THE TASK
Each line of the material below with the word "README" is to be reported.

++++ DATASET EXCERPTS

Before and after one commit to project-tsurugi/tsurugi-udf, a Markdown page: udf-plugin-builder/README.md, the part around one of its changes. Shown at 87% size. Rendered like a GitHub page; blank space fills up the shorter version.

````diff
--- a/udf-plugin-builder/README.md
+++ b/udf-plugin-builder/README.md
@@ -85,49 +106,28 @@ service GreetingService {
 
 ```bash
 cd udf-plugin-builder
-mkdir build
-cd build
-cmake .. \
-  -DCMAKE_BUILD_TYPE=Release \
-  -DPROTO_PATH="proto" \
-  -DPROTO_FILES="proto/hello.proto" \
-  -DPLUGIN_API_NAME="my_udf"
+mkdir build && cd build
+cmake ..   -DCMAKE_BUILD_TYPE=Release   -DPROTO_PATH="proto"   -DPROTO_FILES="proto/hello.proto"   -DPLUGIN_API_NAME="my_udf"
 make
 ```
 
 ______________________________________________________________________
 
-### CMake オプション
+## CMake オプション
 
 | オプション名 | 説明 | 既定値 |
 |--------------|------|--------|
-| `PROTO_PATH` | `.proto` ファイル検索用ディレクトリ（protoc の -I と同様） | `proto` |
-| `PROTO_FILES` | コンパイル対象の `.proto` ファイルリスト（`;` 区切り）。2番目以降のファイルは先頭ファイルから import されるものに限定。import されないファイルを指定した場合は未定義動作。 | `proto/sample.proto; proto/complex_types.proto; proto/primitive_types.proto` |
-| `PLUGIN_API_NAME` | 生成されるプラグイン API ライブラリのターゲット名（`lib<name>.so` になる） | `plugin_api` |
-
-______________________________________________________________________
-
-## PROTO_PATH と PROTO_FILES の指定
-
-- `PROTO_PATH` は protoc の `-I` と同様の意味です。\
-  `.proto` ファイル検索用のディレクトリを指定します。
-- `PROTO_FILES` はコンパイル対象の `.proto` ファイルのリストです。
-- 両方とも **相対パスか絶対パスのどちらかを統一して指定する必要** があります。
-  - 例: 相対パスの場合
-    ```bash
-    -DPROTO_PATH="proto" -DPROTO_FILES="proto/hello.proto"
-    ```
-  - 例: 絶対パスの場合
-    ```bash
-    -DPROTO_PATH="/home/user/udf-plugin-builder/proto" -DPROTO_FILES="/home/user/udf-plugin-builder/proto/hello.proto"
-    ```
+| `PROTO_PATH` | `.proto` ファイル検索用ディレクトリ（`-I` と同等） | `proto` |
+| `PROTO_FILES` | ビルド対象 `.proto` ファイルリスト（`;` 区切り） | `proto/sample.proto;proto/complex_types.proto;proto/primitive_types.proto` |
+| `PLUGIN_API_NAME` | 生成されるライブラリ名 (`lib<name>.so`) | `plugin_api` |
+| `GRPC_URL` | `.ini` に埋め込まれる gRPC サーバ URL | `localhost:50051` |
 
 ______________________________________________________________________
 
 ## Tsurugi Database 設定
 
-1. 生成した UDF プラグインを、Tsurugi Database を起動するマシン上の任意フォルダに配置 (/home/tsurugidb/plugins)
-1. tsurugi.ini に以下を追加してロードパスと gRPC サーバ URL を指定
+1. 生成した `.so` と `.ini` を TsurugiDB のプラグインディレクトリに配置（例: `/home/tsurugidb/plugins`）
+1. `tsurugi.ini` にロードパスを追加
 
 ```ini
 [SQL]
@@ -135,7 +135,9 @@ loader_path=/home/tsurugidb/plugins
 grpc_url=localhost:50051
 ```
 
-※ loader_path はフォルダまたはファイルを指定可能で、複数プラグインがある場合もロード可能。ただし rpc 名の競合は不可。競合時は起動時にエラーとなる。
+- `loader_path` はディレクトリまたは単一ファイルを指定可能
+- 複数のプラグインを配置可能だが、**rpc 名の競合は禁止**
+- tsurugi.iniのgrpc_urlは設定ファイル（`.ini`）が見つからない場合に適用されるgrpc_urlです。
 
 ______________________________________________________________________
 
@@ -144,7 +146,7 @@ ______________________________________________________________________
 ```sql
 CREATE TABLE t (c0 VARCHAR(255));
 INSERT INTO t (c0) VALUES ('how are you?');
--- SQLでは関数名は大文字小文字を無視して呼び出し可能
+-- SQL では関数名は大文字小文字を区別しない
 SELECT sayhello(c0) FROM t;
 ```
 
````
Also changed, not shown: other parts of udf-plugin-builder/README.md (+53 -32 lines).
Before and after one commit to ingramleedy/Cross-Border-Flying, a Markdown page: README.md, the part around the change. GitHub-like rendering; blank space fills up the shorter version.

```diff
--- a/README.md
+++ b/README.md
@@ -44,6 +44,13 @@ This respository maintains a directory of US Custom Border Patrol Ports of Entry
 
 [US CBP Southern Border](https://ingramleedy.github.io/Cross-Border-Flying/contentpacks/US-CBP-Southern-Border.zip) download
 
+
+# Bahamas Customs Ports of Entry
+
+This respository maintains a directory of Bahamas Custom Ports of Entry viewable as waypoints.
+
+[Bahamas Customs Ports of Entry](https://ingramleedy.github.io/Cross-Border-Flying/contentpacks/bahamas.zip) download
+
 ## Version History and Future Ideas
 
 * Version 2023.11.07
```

++++++++

RESPONSE FOR THIS EXERCISE
Before and after one commit to project-tsurugi/tsurugi-udf, a Markdown page: udf-plugin-builder/README.md, the part around one of its changes. Shown at 87% size. Rendered like a GitHub page; blank space fills up the shorter version.
--- a/udf-plugin-builder/README.md
+++ b/udf-plugin-builder/README.md
Also changed, not shown: other parts of udf-plugin-builder/README.md (+53 -32 lines).
Before and after one commit to ingramleedy/Cross-Border-Flying, a Markdown page: README.md, the part around the change. GitHub-like rendering; blank space fills up the shorter version.
--- a/README.md
+++ b/README.md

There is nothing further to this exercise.